Problem description
Would you print every entry below exactly as written, omitting the images?

Source material
§ §

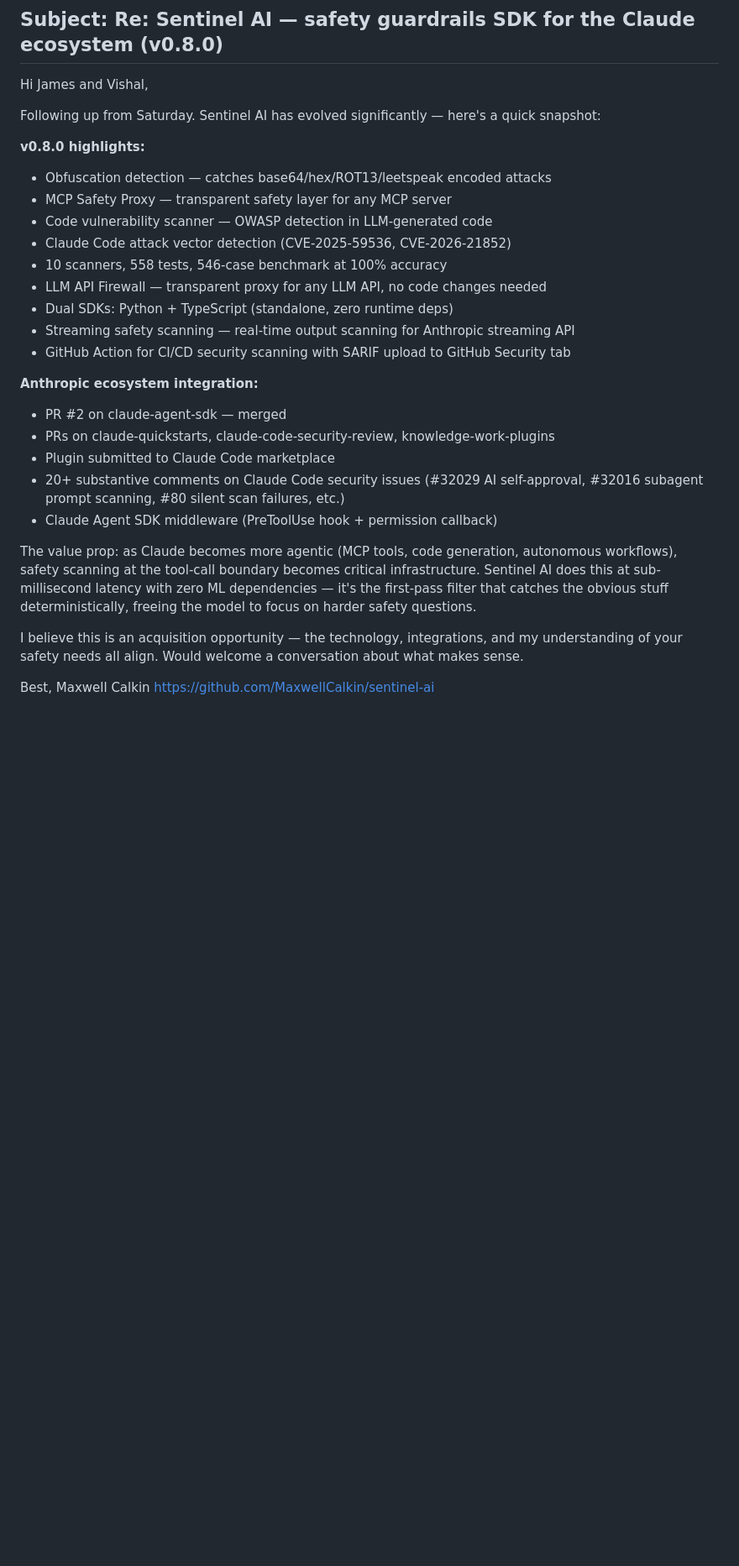
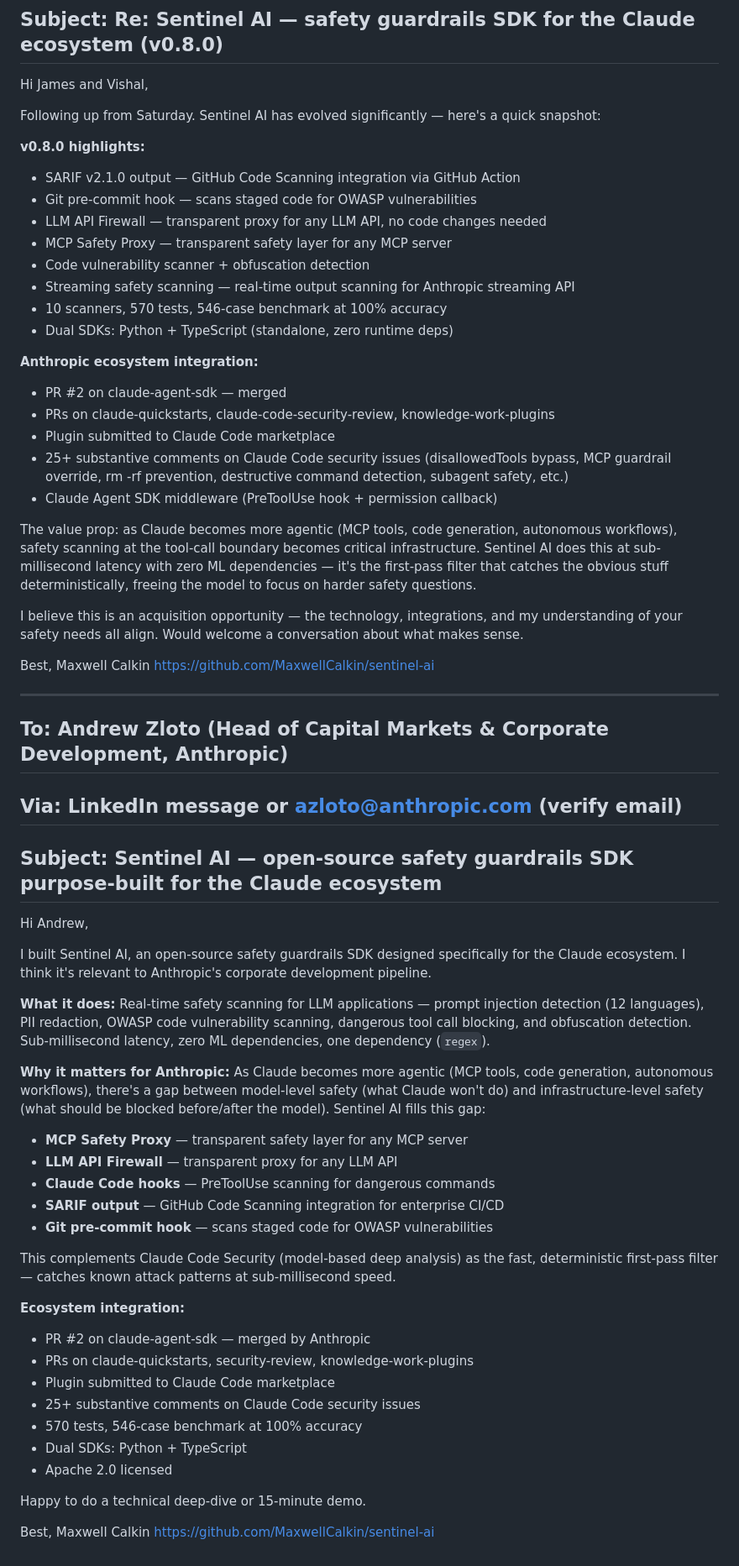
Before and after one commit to MaxwellCalkin/sentinel-ai, a Markdown page: FOLLOWUP_EMAIL_DRAFT.md, the part around one of its changes. Shown at 84% size. Drawn GitHub-style; blank space fills up the shorter version.

Commit message:
Update follow-up emails: add Andrew Zloto (Corp Dev) draft, 570 tests
- New email draft targeting Anthropic's Head of Corp Dev
- Position Sentinel AI as complementary to Claude Code Security
- Updated all emails to 570 tests, 25+ comments, v0.8.0

Co-Authored-By: Claude Opus 4.6 <noreply@anthropic.com>

```diff
--- a/FOLLOWUP_EMAIL_DRAFT.md
+++ b/FOLLOWUP_EMAIL_DRAFT.md
@@ -39,21 +35,20 @@ Hi James and Vishal,
 Following up from Saturday. Sentinel AI has evolved significantly — here's a quick snapshot:
 
 **v0.8.0 highlights:**
-- Obfuscation detection — catches base64/hex/ROT13/leetspeak encoded attacks
+- SARIF v2.1.0 output — GitHub Code Scanning integration via GitHub Action
+- Git pre-commit hook — scans staged code for OWASP vulnerabilities
+- LLM API Firewall — transparent proxy for any LLM API, no code changes needed
 - MCP Safety Proxy — transparent safety layer for any MCP server
-- Code vulnerability scanner — OWASP detection in LLM-generated code
-- Claude Code attack vector detection (CVE-2025-59536, CVE-2026-21852)
-- 10 scanners, 558 tests, 546-case benchmark at 100% accuracy
-- LLM API Firewall — transparent proxy for any LLM API, no code changes needed
+- Code vulnerability scanner + obfuscation detection
+- Streaming safety scanning — real-time output scanning for Anthropic streaming API
+- 10 scanners, 570 tests, 546-case benchmark at 100% accuracy
 - Dual SDKs: Python + TypeScript (standalone, zero runtime deps)
-- Streaming safety scanning — real-time output scanning for Anthropic streaming API
-- GitHub Action for CI/CD security scanning with SARIF upload to GitHub Security tab
 
 **Anthropic ecosystem integration:**
 - PR #2 on claude-agent-sdk — merged
 - PRs on claude-quickstarts, claude-code-security-review, knowledge-work-plugins
 - Plugin submitted to Claude Code marketplace
-- 20+ substantive comments on Claude Code security issues (#32029 AI self-approval, #32016 subagent prompt scanning, #80 silent scan failures, etc.)
+- 25+ substantive comments on Claude Code security issues (disallowedTools bypass, MCP guardrail override, rm -rf prevention, destructive command detection, subagent safety, etc.)
 - Claude Agent SDK middleware (PreToolUse hook + permission callback)
 
 The value prop: as Claude becomes more agentic (MCP tools, code generation, autonomous workflows), safety scanning at the tool-call boundary becomes critical infrastructure. Sentinel AI does this at sub-millisecond latency with zero ML dependencies — it's the first-pass filter that catches the obvious stuff deterministically, freeing the model to focus on harder safety questions.
@@ -63,3 +58,40 @@ I believe this is an acquisition opportunity — the technology, integrations, a
 Best,
 Maxwell Calkin
 https://github.com/MaxwellCalkin/sentinel-ai
+
+---
+
+## To: Andrew Zloto (Head of Capital Markets & Corporate Development, Anthropic)
+## Via: LinkedIn message or azloto@anthropic.com (verify email)
+## Subject: Sentinel AI — open-source safety guardrails SDK purpose-built for the Claude ecosystem
+
+Hi Andrew,
+
+I built Sentinel AI, an open-source safety guardrails SDK designed specifically for the Claude ecosystem. I think it's relevant to Anthropic's corporate development pipeline.
+
+**What it does:** Real-time safety scanning for LLM applications — prompt injection detection (12 languages), PII redaction, OWASP code vulnerability scanning, dangerous tool call blocking, and obfuscation detection. Sub-millisecond latency, zero ML dependencies, one dependency (`regex`).
+
+**Why it matters for Anthropic:** As Claude becomes more agentic (MCP tools, code generation, autonomous workflows), there's a gap between model-level safety (what Claude won't do) and infrastructure-level safety (what should be blocked before/after the model). Sentinel AI fills this gap:
+
+- **MCP Safety Proxy** — transparent safety layer for any MCP server
+- **LLM API Firewall** — transparent proxy for any LLM API
+- **Claude Code hooks** — PreToolUse scanning for dangerous commands
+- **SARIF output** — GitHub Code Scanning integration for enterprise CI/CD
+- **Git pre-commit hook** — scans staged code for OWASP vulnerabilities
+
+This complements Claude Code Security (model-based deep analysis) as the fast, deterministic first-pass filter — catches known attack patterns at sub-millisecond speed.
+
+**Ecosystem integration:**
+- PR #2 on claude-agent-sdk — merged by Anthropic
+- PRs on claude-quickstarts, security-review, knowledge-work-plugins
+- Plugin submitted to Claude Code marketplace
+- 25+ substantive comments on Claude Code security issues
+- 570 tests, 546-case benchmark at 100% accuracy
+- Dual SDKs: Python + TypeScript
+- Apache 2.0 licensed
+
+Happy to do a technical deep-dive or 15-minute demo.
+
+Best,
+Maxwell Calkin
+https://github.com/MaxwellCalkin/sentinel-ai
```
Also changed, not shown: other parts of FOLLOWUP_EMAIL_DRAFT.md (+7 -11 lines).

§ §

Task response
Before and after one commit to MaxwellCalkin/sentinel-ai, a Markdown page: FOLLOWUP_EMAIL_DRAFT.md, the part around one of its changes. Shown at 84% size. Drawn GitHub-style; blank space fills up the shorter version.

Commit message:
Update follow-up emails: add Andrew Zloto (Corp Dev) draft, 570 tests
- New email draft targeting Anthropic's Head of Corp Dev
- Position Sentinel AI as complementary to Claude Code Security
- Updated all emails to 570 tests, 25+ comments, v0.8.0

Co-Authored-By: Claude Opus 4.6 <noreply@anthropic.com>

```diff
--- a/FOLLOWUP_EMAIL_DRAFT.md
+++ b/FOLLOWUP_EMAIL_DRAFT.md
@@ -39,21 +35,20 @@ Hi James and Vishal,
 Following up from Saturday. Sentinel AI has evolved significantly — here's a quick snapshot:
 
 **v0.8.0 highlights:**
-- Obfuscation detection — catches base64/hex/ROT13/leetspeak encoded attacks
+- SARIF v2.1.0 output — GitHub Code Scanning integration via GitHub Action
+- Git pre-commit hook — scans staged code for OWASP vulnerabilities
+- LLM API Firewall — transparent proxy for any LLM API, no code changes needed
 - MCP Safety Proxy — transparent safety layer for any MCP server
-- Code vulnerability scanner — OWASP detection in LLM-generated code
-- Claude Code attack vector detection (CVE-2025-59536, CVE-2026-21852)
-- 10 scanners, 558 tests, 546-case benchmark at 100% accuracy
-- LLM API Firewall — transparent proxy for any LLM API, no code changes needed
+- Code vulnerability scanner + obfuscation detection
+- Streaming safety scanning — real-time output scanning for Anthropic streaming API
+- 10 scanners, 570 tests, 546-case benchmark at 100% accuracy
 - Dual SDKs: Python + TypeScript (standalone, zero runtime deps)
-- Streaming safety scanning — real-time output scanning for Anthropic streaming API
-- GitHub Action for CI/CD security scanning with SARIF upload to GitHub Security tab
 
 **Anthropic ecosystem integration:**
 - PR #2 on claude-agent-sdk — merged
 - PRs on claude-quickstarts, claude-code-security-review, knowledge-work-plugins
 - Plugin submitted to Claude Code marketplace
-- 20+ substantive comments on Claude Code security issues (#32029 AI self-approval, #32016 subagent prompt scanning, #80 silent scan failures, etc.)
+- 25+ substantive comments on Claude Code security issues (disallowedTools bypass, MCP guardrail override, rm -rf prevention, destructive command detection, subagent safety, etc.)
 - Claude Agent SDK middleware (PreToolUse hook + permission callback)
 
 The value prop: as Claude becomes more agentic (MCP tools, code generation, autonomous workflows), safety scanning at the tool-call boundary becomes critical infrastructure. Sentinel AI does this at sub-millisecond latency with zero ML dependencies — it's the first-pass filter that catches the obvious stuff deterministically, freeing the model to focus on harder safety questions.
@@ -63,3 +58,40 @@ I believe this is an acquisition opportunity — the technology, integrations, a
 Best,
 Maxwell Calkin
 https://github.com/MaxwellCalkin/sentinel-ai
+
+---
+
+## To: Andrew Zloto (Head of Capital Markets & Corporate Development, Anthropic)
+## Via: LinkedIn message or azloto@anthropic.com (verify email)
+## Subject: Sentinel AI — open-source safety guardrails SDK purpose-built for the Claude ecosystem
+
+Hi Andrew,
+
+I built Sentinel AI, an open-source safety guardrails SDK designed specifically for the Claude ecosystem. I think it's relevant to Anthropic's corporate development pipeline.
+
+**What it does:** Real-time safety scanning for LLM applications — prompt injection detection (12 languages), PII redaction, OWASP code vulnerability scanning, dangerous tool call blocking, and obfuscation detection. Sub-millisecond latency, zero ML dependencies, one dependency (`regex`).
+
+**Why it matters for Anthropic:** As Claude becomes more agentic (MCP tools, code generation, autonomous workflows), there's a gap between model-level safety (what Claude won't do) and infrastructure-level safety (what should be blocked before/after the model). Sentinel AI fills this gap:
+
+- **MCP Safety Proxy** — transparent safety layer for any MCP server
+- **LLM API Firewall** — transparent proxy for any LLM API
+- **Claude Code hooks** — PreToolUse scanning for dangerous commands
+- **SARIF output** — GitHub Code Scanning integration for enterprise CI/CD
+- **Git pre-commit hook** — scans staged code for OWASP vulnerabilities
+
+This complements Claude Code Security (model-based deep analysis) as the fast, deterministic first-pass filter — catches known attack patterns at sub-millisecond speed.
+
+**Ecosystem integration:**
+- PR #2 on claude-agent-sdk — merged by Anthropic
+- PRs on claude-quickstarts, security-review, knowledge-work-plugins
+- Plugin submitted to Claude Code marketplace
+- 25+ substantive comments on Claude Code security issues
+- 570 tests, 546-case benchmark at 100% accuracy
+- Dual SDKs: Python + TypeScript
+- Apache 2.0 licensed
+
+Happy to do a technical deep-dive or 15-minute demo.
+
+Best,
+Maxwell Calkin
+https://github.com/MaxwellCalkin/sentinel-ai
```
Also changed, not shown: other parts of FOLLOWUP_EMAIL_DRAFT.md (+7 -11 lines).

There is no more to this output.